# Why in Optics total internal reflection happens this way?

1. May 1, 2014

### idmond dantes

why total internal reflection happens only when a beam of light
travels from a medium with higher index of refraction to a medium
with lower index of refraction and not the other way around
(i.e from a medium with lower index of refraction to a medium with a higher one)?

2. May 2, 2014

### Drakkith

Staff Emeritus
From wiki:http://en.wikipedia.org/wiki/Total_internal_reflection

The key here lies in the fact that the waves are refracted towards the normal of the boundary when passing from a medium with lower to higher refractive index, but are refracted away from the normal of the boundary when passing from a higher refractive index to a lower refractive index.

When a ray of light passes from the lower refractive index to the higher, it is refracted towards the normal. In other words, the angle at which the ray emerges from the boundary is less than what the angle of incidence was before the ray passed through the boundary. So a ray of light entering a medium with a higher refractive index at an angle of 45 degrees is refracted to a lesser angle after passing through, say 30 degrees.

However, if the ray of light is traveling the opposite way and strikes the boundary at 45 degrees it will emerge into the lower refractive index medium at a greater angle, say 60 degrees. If we gradually increase the angle at which strikes the boundary, we will see the angle at which it is refracted increases until the ray is refracted parallel to the boundary.
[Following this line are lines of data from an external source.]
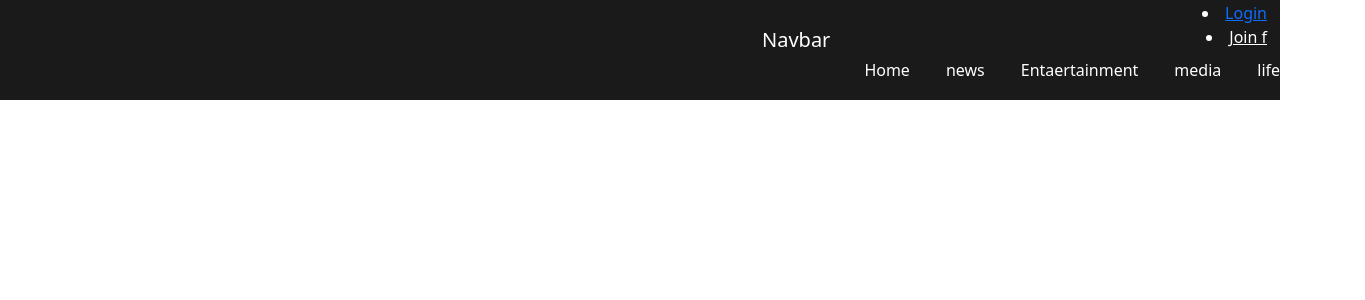
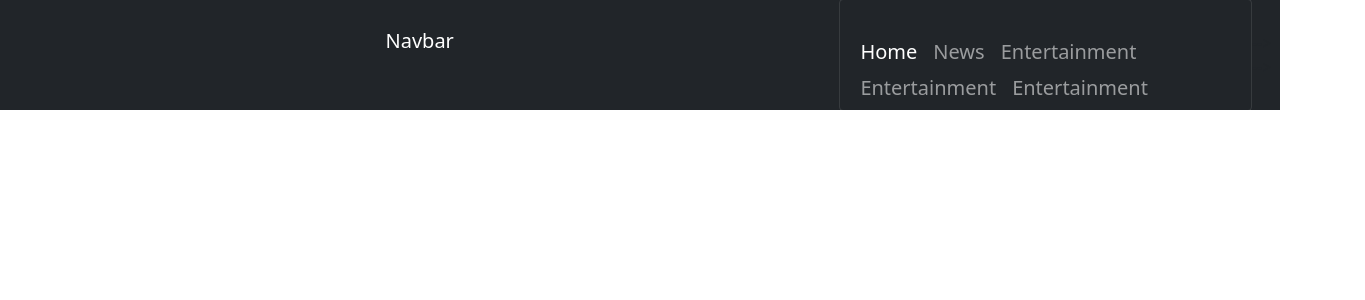
Before and after one commit to Rushi2020/fam, an Angular app: page / in a window 1280 px wide. Shown: the top 300 px of the page, 1365 px wide, since content can reach past the window. Built offline with nearby package versions, Linux system fonts and the light colour scheme.

Commit message:
Added: new code

```diff
--- a/src/app/header/header.component.css
+++ b/src/app/header/header.component.css
@@ -1,51 +1,29 @@
-header{
-    color: black;
+ .navbar{
+ height: 110px;
     width: 100%;
-    height: 100px;
-    background-color: rgb(15, 15, 15);
-
 }
 
-.navbar{
-   height: 100px;
-   width: 100%;
-   background-color: rgb(27, 26, 26);
-   color:black;
-   /* padding-bottom: 20px; */
+
+ .navbar .navbar-brand{
+     margin-bottom: 29px;
+     margin-right: 0;
+     margin-left: 0;
+     align-items: center;
+
+  }
 
 
-}
-.navbar .navbar-brand{
-     padding-left: 750px;
-     text-align: center;
-     padding-top: 0%;
-     padding-bottom: 20px;
-     /* pointer-events: painted; */
-}
-
-.navbar-nav{
-    width: 20px;
-}
-.navbar ul li  {
-    padding-top: 40px;
-    margin-left: 50%;
-    margin-right: 50%;
-    padding-left: 0px;
-    padding-right: 0px;
-}
- .navbar .right-corner {
-    margin-right: 1%;
-    margin: 1px;
-    margin-bottom: 12%;
-    text-align: right;
-    color: white;
+@media (min-width: 992px) {
+    .navbar-expand-lg .navbar-nav {
+        -ms-flex-direction: row;
+        flex-direction: row;
+        margin-top: 30px;
+      }
+    }
 
 
-    /* padding-right: 25px; */
 
-}
-.navbar .right-corner1 {
-    margin-bottom: 8%;
-    color: white;
-
-}
+/* .navbar .navbar-toggler{
+    width: 10;
+    height: 10;
+}  */
--- a/src/app/header/header.component.html
+++ b/src/app/header/header.component.html
@@ -1,78 +1,46 @@
 
-<header class="header">
 
-    <div>
-        <nav class="navbar navbar-expand-lg navbar-dark "  >
-            <div class="container-fluid">
-              <a style="text-align: center;" class="navbar-brand" href="#">Navbar</a>
-              <button class="navbar-toggler" type="button" data-bs-toggle="collapse" data-bs-target="#navbarSupportedContent" aria-controls="navbarSupportedContent" aria-expanded="true" aria-label="Toggle navigation">
+<nav class="navbar navbar-expand-lg navbar-dark bg-dark justify-content-center">
+
+  <div class="container-fluid mx-auto">
+    <a class="navbar-brand mx-auto  " href="#">Navbar</a>
+
+    <button class="navbar-toggler" type="button" data-toggle="collapse" data-target="#navbarToggle" aria-controls="navbarToggle" aria-expanded="false" aria-label="Toggle navigation">
       <span class="navbar-toggler-icon"></span>
     </button>
-              <div class="collapse navbar-collapse" id="navbarSupportedContent">
-                <ul style="text-align: center;align-items: center;" class="navbar-nav me-auto mb-2 mb-lg-0">
+   </div>
+
+    <!-- Use flexbox utility classes to change how the child elements are justified   -->
+   <div class="collapse navbar-collapse  navbar-toggler" id="navbarToggle">
+    <ul class=" nav navbar-nav ">
       <li class="nav-item">
-                    <a class="nav-link active" aria-current="page" href="#">Home</a>
+        <a class="nav-link active" href="#">Home <span class="sr-only"></span></a>
       </li>
       <li class="nav-item">
-                    <a class="nav-link active" href="#">news</a>
-                  </li>
-
-                  <li class="nav-item">
-                    <a class="nav-link active" href="#">Entaertainment</a>
-                  </li>
-
-                  <li class="nav-item">
-                    <a class="nav-link active">media</a>
+        <a class="nav-link" href="#">News</a>
       </li>
       <li class="nav-item">
-                    <a class="nav-link active" href="#">life</a>
+        <a class="nav-link" href="#">Entertainment</a>
       </li>
+      <li class="nav-item">
+        <a class="nav-link" href="#">Entertainment</a>
+      </li>
+      <li class="nav-item">
+        <a class="nav-link" href="#">Entertainment</a>
+      </li>
+    </ul>
+  </div>
+      <!-- Show this only lg screens and up   --> --> -->
 
+    <!-- <div class="collapse navbar-collapse justify-content-end ">
+      <ul class="navbar-nav">
         <li class="nav-item">
-                    <a class="nav-link active" href="#">video</a>
+          <a class="nav-link" href="#">Login</a>
+        </li>
+        <li class="nav-item">
+          <a class="nav-link" href="#">Join Us</a>
         </li>
       </ul>
 
-                <div  class="right-corner">
-                 <li>
-                   <a  href="">Login</a>
-                </li>
-
-                  <li>
-                    <a style="color: white;" href="#">Join f</a>
-                  </li>
-                </div>
-
-              </div>
-            </div>
-
-            <!-- <div class="dropdown-menu">
-              <form class="px-4 py-3">
-                <div class="mb-3">
-                  <label for="exampleDropdownFormEmail1" class="form-label">Email address</label>
-                  <input type="email" class="form-control" id="exampleDropdownFormEmail1" placeholder="email@example.com">
-                </div>
-                <div class="mb-3">
-                  <label for="exampleDropdownFormPassword1" class="form-label">Password</label>
-                  <input type="password" class="form-control" id="exampleDropdownFormPassword1" placeholder="Password">
-                </div>
-                <div class="mb-3">
-                  <div class="form-check">
-                    <input type="checkbox" class="form-check-input" id="dropdownCheck">
-                    <label class="form-check-label" for="dropdownCheck">
-                      Remember me
-                    </label>
-                  </div>
-                </div>
-                <button type="submit" class="btn btn-primary">Sign in</button>
-              </form>
-              <div class="dropdown-divider"></div>
-              <a class="dropdown-item" href="#">New around here? Sign up</a>
-              <a class="dropdown-item" href="#">Forgot password?</a>
     </div> -->
   </nav>
-    </div>
-
-
-
-</header>
```
Lines whose indentation alone changed are shown as unchanged.
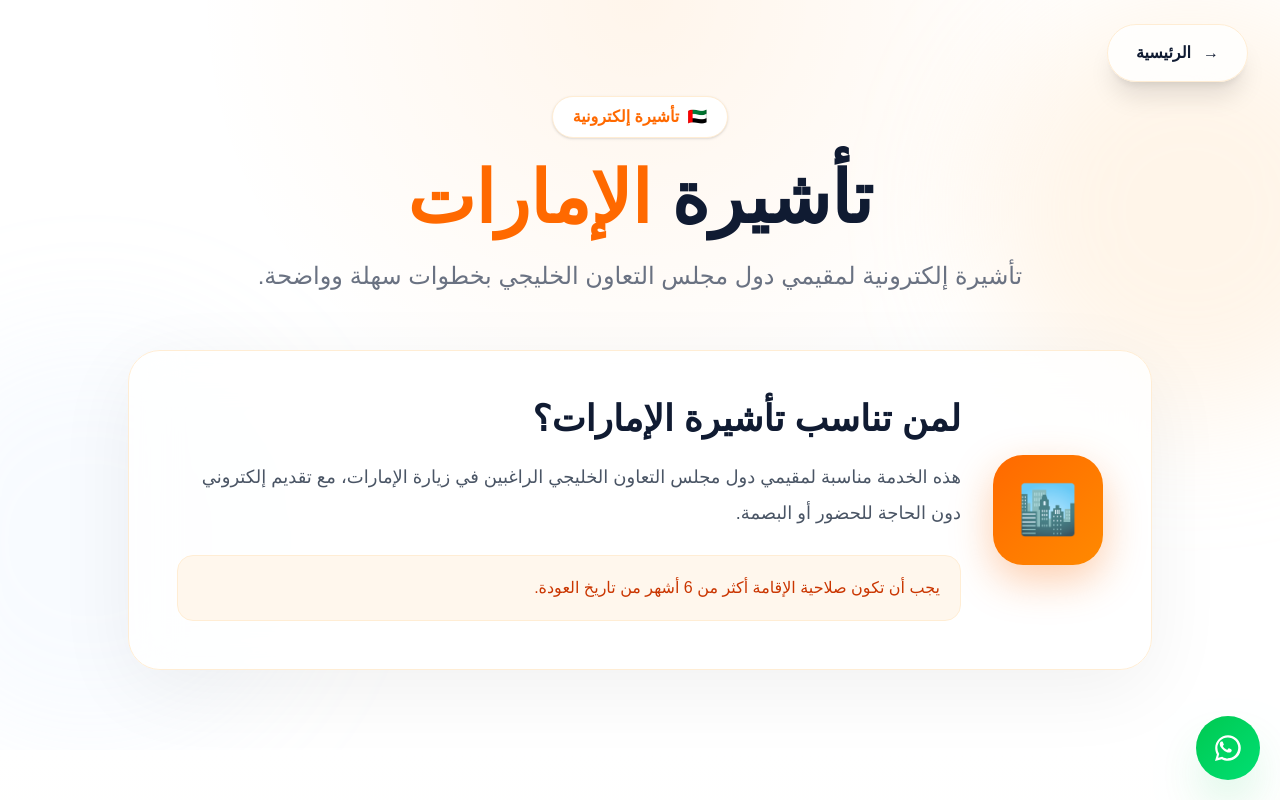
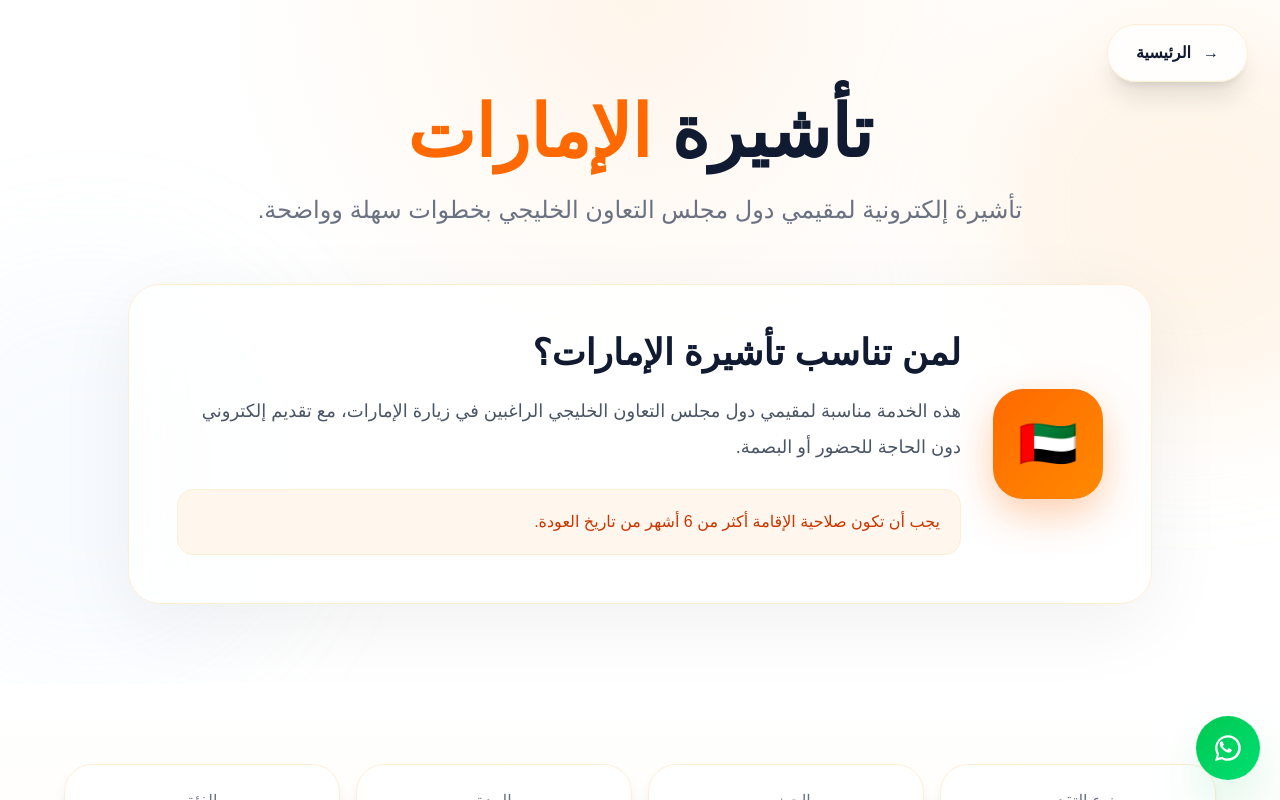
Before and after one commit to SaadAl-Harthi/visa-gate, a Next.js app: page /uae in a window 1280 px wide. Shown: the top 800 px of the page. Built offline with nearby package versions, Linux system fonts and the light colour scheme.

Commit message:
redesign uae visa page

```diff
--- a/app/uae/page.tsx
+++ b/app/uae/page.tsx
@@ -80,10 +80,7 @@ export default function UAEPage() {
         </a>
 
         <div className="relative z-10 mx-auto max-w-5xl text-center">
-          <div className="mb-6 inline-flex items-center gap-2 rounded-full border border-orange-100 bg-white px-5 py-2 font-bold text-orange-500 shadow-sm">
-            <span>🇦🇪</span>
-            تأشيرة إلكترونية
-          </div>
+
 
           <h1 className="mb-6 text-4xl font-black text-[#101b32] md:text-7xl">
             تأشيرة <span className="text-orange-500">الإمارات</span>
@@ -96,7 +93,7 @@ export default function UAEPage() {
           <div className="mx-auto mt-14 max-w-5xl rounded-[32px] border border-orange-100 bg-white/80 p-8 shadow-[0_20px_80px_rgba(0,0,0,0.06)] backdrop-blur-xl md:p-12">
             <div className="flex flex-col items-center gap-8 md:flex-row">
               <div className="flex h-[110px] min-w-[110px] items-center justify-center rounded-[30px] bg-gradient-to-br from-orange-500 to-orange-400 text-5xl shadow-[0_15px_40px_rgba(249,115,22,0.35)]">
-                🏙️
+                🇦🇪
               </div>
 
               <div className="flex-1 text-center md:text-right">
```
At this angle no refraction can take place and total internal reflection occurs.

Make sense?